Assignment: Repeat all the lines below exactly, but omit the pictures.

::::

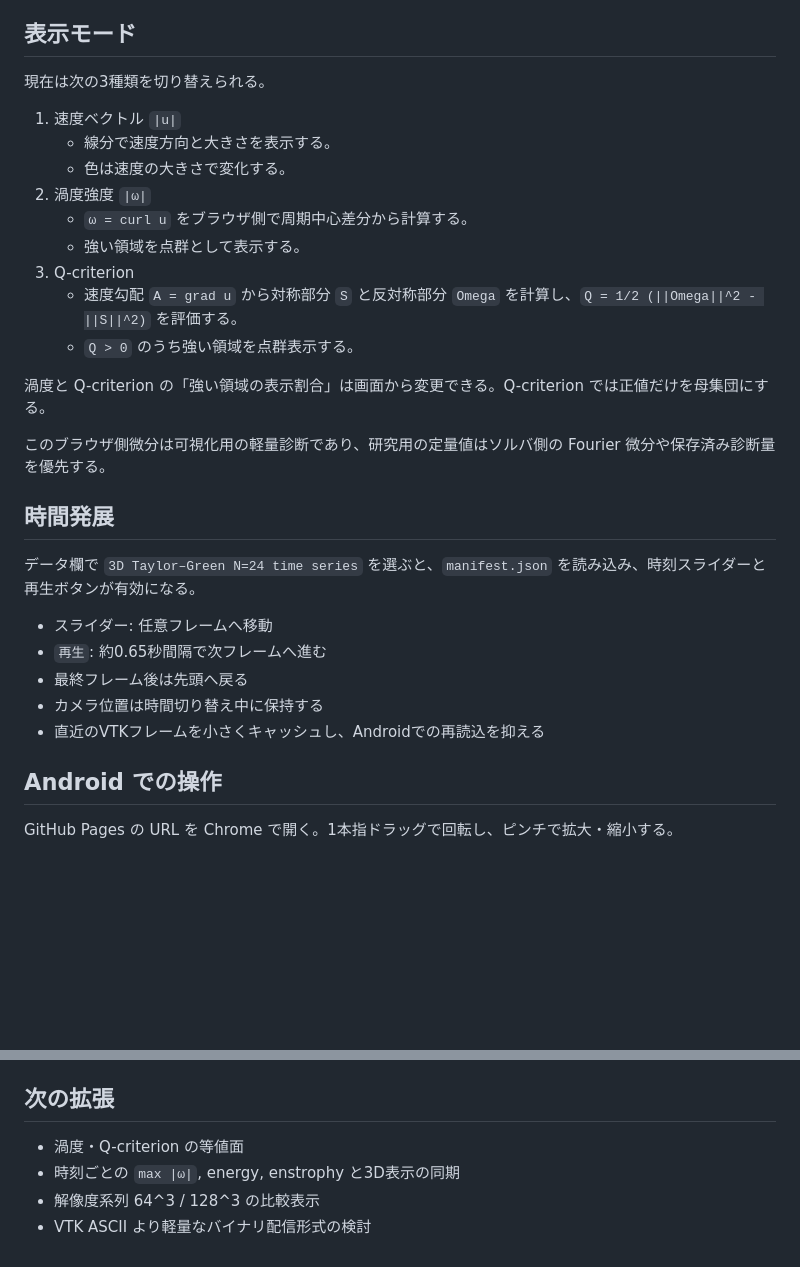
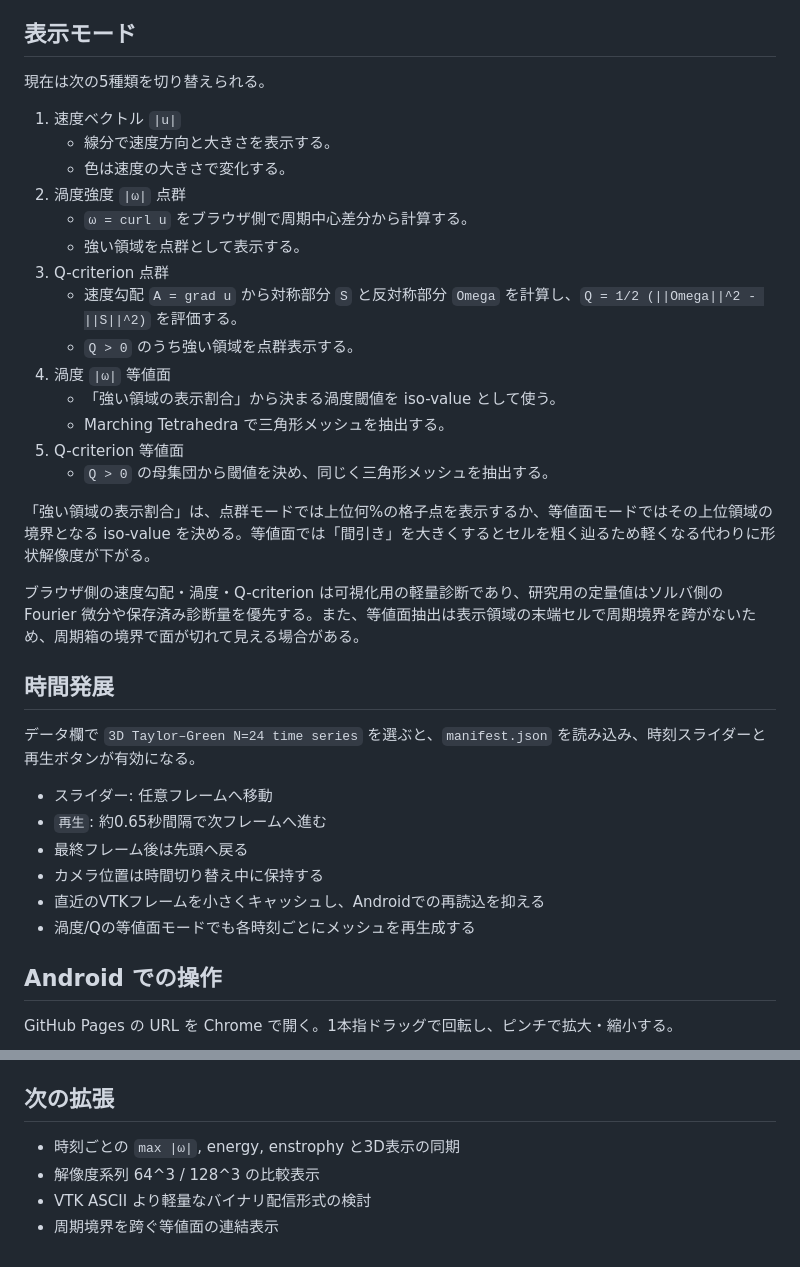
Before and after one commit to nagamachia/navier-stokes-blowup-reproduction, a Markdown page: docs/web-visualization.md, 2 parts joined by grey strips. Drawn GitHub-style; blank space fills up the shorter version.

Commit message:
docs: describe browser isosurface rendering

```diff
--- a/docs/web-visualization.md
+++ b/docs/web-visualization.md
@@ -19,21 +19,26 @@ ParaView 用の VTK 成果物を GitHub 上に残したまま、Android の Chro
 
 ## 表示モード
 
-現在は次の3種類を切り替えられる。
+現在は次の5種類を切り替えられる。
 
 1. 速度ベクトル `|u|`
    - 線分で速度方向と大きさを表示する。
    - 色は速度の大きさで変化する。
-2. 渦度強度 `|ω|`
+2. 渦度強度 `|ω|` 点群
    - `ω = curl u` をブラウザ側で周期中心差分から計算する。
    - 強い領域を点群として表示する。
-3. Q-criterion
+3. Q-criterion 点群
    - 速度勾配 `A = grad u` から対称部分 `S` と反対称部分 `Omega` を計算し、`Q = 1/2 (||Omega||^2 - ||S||^2)` を評価する。
    - `Q > 0` のうち強い領域を点群表示する。
+4. 渦度 `|ω|` 等値面
+   - 「強い領域の表示割合」から決まる渦度閾値を iso-value として使う。
+   - Marching Tetrahedra で三角形メッシュを抽出する。
+5. Q-criterion 等値面
+   - `Q > 0` の母集団から閾値を決め、同じく三角形メッシュを抽出する。
 
-渦度と Q-criterion の「強い領域の表示割合」は画面から変更できる。Q-criterion では正値だけを母集団にする。
+「強い領域の表示割合」は、点群モードでは上位何%の格子点を表示するか、等値面モードではその上位領域の境界となる iso-value を決める。等値面では「間引き」を大きくするとセルを粗く辿るため軽くなる代わりに形状解像度が下がる。
 
-このブラウザ側微分は可視化用の軽量診断であり、研究用の定量値はソルバ側の Fourier 微分や保存済み診断量を優先する。
+ブラウザ側の速度勾配・渦度・Q-criterion は可視化用の軽量診断であり、研究用の定量値はソルバ側の Fourier 微分や保存済み診断量を優先する。また、等値面抽出は表示領域の末端セルで周期境界を跨がないため、周期箱の境界で面が切れて見える場合がある。
 
 ## 時間発展
 
@@ -44,6 +49,7 @@ ParaView 用の VTK 成果物を GitHub 上に残したまま、Android の Chro
 - 最終フレーム後は先頭へ戻る
 - カメラ位置は時間切り替え中に保持する
 - 直近のVTKフレームを小さくキャッシュし、Androidでの再読込を抑える
+- 渦度/Qの等値面モードでも各時刻ごとにメッシュを再生成する
 
 ## Android での操作
 
@@ -65,7 +71,7 @@ GitHub Pages の URL を Chrome で開く。1本指ドラッグで回転し、
 
 ## 次の拡張
 
-- 渦度・Q-criterion の等値面
 - 時刻ごとの `max |ω|`, energy, enstrophy と3D表示の同期
 - 解像度系列 64^3 / 128^3 の比較表示
 - VTK ASCII より軽量なバイナリ配信形式の検討
+- 周期境界を跨ぐ等値面の連結表示
```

::::

Solution below:
Before and after one commit to nagamachia/navier-stokes-blowup-reproduction, a Markdown page: docs/web-visualization.md, 2 parts joined by grey strips. Drawn GitHub-style; blank space fills up the shorter version.

Commit message:
docs: describe browser isosurface rendering

```diff
--- a/docs/web-visualization.md
+++ b/docs/web-visualization.md
@@ -19,21 +19,26 @@ ParaView 用の VTK 成果物を GitHub 上に残したまま、Android の Chro
 
 ## 表示モード
 
-現在は次の3種類を切り替えられる。
+現在は次の5種類を切り替えられる。
 
 1. 速度ベクトル `|u|`
    - 線分で速度方向と大きさを表示する。
    - 色は速度の大きさで変化する。
-2. 渦度強度 `|ω|`
+2. 渦度強度 `|ω|` 点群
    - `ω = curl u` をブラウザ側で周期中心差分から計算する。
    - 強い領域を点群として表示する。
-3. Q-criterion
+3. Q-criterion 点群
    - 速度勾配 `A = grad u` から対称部分 `S` と反対称部分 `Omega` を計算し、`Q = 1/2 (||Omega||^2 - ||S||^2)` を評価する。
    - `Q > 0` のうち強い領域を点群表示する。
+4. 渦度 `|ω|` 等値面
+   - 「強い領域の表示割合」から決まる渦度閾値を iso-value として使う。
+   - Marching Tetrahedra で三角形メッシュを抽出する。
+5. Q-criterion 等値面
+   - `Q > 0` の母集団から閾値を決め、同じく三角形メッシュを抽出する。
 
-渦度と Q-criterion の「強い領域の表示割合」は画面から変更できる。Q-criterion では正値だけを母集団にする。
+「強い領域の表示割合」は、点群モードでは上位何%の格子点を表示するか、等値面モードではその上位領域の境界となる iso-value を決める。等値面では「間引き」を大きくするとセルを粗く辿るため軽くなる代わりに形状解像度が下がる。
 
-このブラウザ側微分は可視化用の軽量診断であり、研究用の定量値はソルバ側の Fourier 微分や保存済み診断量を優先する。
+ブラウザ側の速度勾配・渦度・Q-criterion は可視化用の軽量診断であり、研究用の定量値はソルバ側の Fourier 微分や保存済み診断量を優先する。また、等値面抽出は表示領域の末端セルで周期境界を跨がないため、周期箱の境界で面が切れて見える場合がある。
 
 ## 時間発展
 
@@ -44,6 +49,7 @@ ParaView 用の VTK 成果物を GitHub 上に残したまま、Android の Chro
 - 最終フレーム後は先頭へ戻る
 - カメラ位置は時間切り替え中に保持する
 - 直近のVTKフレームを小さくキャッシュし、Androidでの再読込を抑える
+- 渦度/Qの等値面モードでも各時刻ごとにメッシュを再生成する
 
 ## Android での操作
 
@@ -65,7 +71,7 @@ GitHub Pages の URL を Chrome で開く。1本指ドラッグで回転し、
 
 ## 次の拡張
 
-- 渦度・Q-criterion の等値面
 - 時刻ごとの `max |ω|`, energy, enstrophy と3D表示の同期
 - 解像度系列 64^3 / 128^3 の比較表示
 - VTK ASCII より軽量なバイナリ配信形式の検討
+- 周期境界を跨ぐ等値面の連結表示
```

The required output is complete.